- Prompt:
Scan the listing below for lines with "space" in them. Give their number and nothing more.

# # # #

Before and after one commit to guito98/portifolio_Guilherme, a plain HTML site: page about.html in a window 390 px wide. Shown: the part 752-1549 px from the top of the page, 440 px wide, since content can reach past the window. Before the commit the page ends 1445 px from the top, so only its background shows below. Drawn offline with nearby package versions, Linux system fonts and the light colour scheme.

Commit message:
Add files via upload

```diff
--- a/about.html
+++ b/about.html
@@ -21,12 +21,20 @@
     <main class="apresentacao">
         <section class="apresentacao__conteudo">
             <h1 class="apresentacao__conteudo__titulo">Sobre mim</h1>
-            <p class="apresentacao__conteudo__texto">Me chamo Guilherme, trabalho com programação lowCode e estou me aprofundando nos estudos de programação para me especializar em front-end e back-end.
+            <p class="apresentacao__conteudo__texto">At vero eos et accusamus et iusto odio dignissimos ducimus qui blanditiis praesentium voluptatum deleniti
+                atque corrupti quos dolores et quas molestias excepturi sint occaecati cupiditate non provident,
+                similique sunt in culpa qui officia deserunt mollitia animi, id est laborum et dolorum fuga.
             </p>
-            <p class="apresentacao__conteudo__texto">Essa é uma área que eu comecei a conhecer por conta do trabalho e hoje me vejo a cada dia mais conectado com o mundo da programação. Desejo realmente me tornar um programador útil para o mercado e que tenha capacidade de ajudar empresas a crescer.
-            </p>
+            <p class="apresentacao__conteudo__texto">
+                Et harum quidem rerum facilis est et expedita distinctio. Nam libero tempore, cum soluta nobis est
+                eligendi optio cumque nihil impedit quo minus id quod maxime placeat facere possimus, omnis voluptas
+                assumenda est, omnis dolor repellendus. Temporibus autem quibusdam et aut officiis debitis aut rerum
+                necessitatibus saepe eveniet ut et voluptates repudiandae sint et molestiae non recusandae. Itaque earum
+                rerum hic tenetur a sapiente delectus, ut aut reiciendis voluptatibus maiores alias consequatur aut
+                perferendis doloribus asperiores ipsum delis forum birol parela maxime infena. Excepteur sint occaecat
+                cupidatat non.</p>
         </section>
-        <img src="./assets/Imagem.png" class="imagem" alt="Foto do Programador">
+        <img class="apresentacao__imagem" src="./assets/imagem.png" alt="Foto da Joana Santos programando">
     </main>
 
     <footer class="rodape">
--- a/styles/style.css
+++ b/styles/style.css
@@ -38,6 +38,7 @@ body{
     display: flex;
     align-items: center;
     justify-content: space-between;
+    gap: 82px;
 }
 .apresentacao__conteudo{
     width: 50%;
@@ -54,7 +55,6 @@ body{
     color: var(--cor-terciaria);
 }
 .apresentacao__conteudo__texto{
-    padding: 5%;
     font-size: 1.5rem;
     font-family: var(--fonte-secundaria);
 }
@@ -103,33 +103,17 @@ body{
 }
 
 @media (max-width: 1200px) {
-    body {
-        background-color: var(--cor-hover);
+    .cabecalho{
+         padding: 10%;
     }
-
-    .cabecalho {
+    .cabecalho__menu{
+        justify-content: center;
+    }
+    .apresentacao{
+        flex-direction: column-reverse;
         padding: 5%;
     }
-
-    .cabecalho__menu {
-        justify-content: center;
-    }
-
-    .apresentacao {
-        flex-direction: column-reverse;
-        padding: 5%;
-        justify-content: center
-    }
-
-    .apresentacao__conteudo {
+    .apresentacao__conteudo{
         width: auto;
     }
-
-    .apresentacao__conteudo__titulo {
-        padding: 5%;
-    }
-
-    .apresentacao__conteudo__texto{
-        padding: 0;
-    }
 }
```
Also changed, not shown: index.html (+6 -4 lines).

# # # #

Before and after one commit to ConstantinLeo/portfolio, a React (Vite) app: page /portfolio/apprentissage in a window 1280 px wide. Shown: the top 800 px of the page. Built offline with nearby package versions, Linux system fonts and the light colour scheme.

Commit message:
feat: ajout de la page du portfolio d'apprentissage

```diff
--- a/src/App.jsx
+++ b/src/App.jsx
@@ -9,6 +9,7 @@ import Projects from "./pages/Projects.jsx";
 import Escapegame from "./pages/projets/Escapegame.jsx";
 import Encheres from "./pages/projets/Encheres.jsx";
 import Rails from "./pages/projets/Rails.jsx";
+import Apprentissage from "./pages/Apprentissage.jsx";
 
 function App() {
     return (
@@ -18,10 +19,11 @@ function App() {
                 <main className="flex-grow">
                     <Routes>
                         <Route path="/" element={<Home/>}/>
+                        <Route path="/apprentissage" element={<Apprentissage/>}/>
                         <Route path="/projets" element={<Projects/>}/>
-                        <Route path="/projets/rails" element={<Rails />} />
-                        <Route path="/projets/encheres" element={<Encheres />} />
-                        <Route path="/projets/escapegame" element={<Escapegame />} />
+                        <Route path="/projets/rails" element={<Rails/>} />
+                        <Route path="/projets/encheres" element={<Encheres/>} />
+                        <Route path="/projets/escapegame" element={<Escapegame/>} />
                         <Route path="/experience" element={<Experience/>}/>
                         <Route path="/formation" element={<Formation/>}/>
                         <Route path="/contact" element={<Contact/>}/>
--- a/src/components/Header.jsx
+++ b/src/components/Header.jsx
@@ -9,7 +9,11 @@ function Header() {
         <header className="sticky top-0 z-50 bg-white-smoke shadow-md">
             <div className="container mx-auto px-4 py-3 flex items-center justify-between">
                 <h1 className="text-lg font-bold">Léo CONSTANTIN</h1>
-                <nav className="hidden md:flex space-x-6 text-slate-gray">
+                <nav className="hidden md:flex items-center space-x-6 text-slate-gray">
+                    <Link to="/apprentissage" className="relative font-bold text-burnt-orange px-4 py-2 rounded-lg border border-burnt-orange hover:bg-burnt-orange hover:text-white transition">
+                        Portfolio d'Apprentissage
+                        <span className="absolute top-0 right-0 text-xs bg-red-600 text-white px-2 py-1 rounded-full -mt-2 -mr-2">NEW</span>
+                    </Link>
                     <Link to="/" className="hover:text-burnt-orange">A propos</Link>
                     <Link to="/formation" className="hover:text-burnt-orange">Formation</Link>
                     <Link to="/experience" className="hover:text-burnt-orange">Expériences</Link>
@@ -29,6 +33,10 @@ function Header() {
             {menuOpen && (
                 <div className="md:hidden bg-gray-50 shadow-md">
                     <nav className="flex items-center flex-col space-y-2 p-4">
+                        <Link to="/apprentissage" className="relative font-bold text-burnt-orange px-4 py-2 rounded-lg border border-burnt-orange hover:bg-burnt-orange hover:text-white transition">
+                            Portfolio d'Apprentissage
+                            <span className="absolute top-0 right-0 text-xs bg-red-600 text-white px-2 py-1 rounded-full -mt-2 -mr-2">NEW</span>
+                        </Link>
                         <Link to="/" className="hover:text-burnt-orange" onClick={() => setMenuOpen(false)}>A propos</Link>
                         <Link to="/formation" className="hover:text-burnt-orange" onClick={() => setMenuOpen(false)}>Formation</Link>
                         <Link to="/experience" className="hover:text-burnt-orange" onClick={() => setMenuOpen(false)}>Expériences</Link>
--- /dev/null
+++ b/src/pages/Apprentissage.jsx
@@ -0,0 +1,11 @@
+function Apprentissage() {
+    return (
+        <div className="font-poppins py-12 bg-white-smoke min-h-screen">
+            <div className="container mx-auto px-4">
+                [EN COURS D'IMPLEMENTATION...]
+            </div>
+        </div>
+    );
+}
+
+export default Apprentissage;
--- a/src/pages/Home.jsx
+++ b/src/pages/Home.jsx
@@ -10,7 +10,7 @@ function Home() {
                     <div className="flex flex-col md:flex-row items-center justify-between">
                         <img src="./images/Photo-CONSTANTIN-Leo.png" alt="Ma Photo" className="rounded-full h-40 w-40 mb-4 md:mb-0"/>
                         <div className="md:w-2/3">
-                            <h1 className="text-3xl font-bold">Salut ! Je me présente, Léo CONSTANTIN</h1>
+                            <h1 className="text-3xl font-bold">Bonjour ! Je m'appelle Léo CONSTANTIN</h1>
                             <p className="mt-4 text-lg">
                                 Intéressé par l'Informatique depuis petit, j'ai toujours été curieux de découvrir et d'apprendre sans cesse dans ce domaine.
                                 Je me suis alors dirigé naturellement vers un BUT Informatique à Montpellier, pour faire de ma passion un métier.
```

# # # #

- Worked solution:
4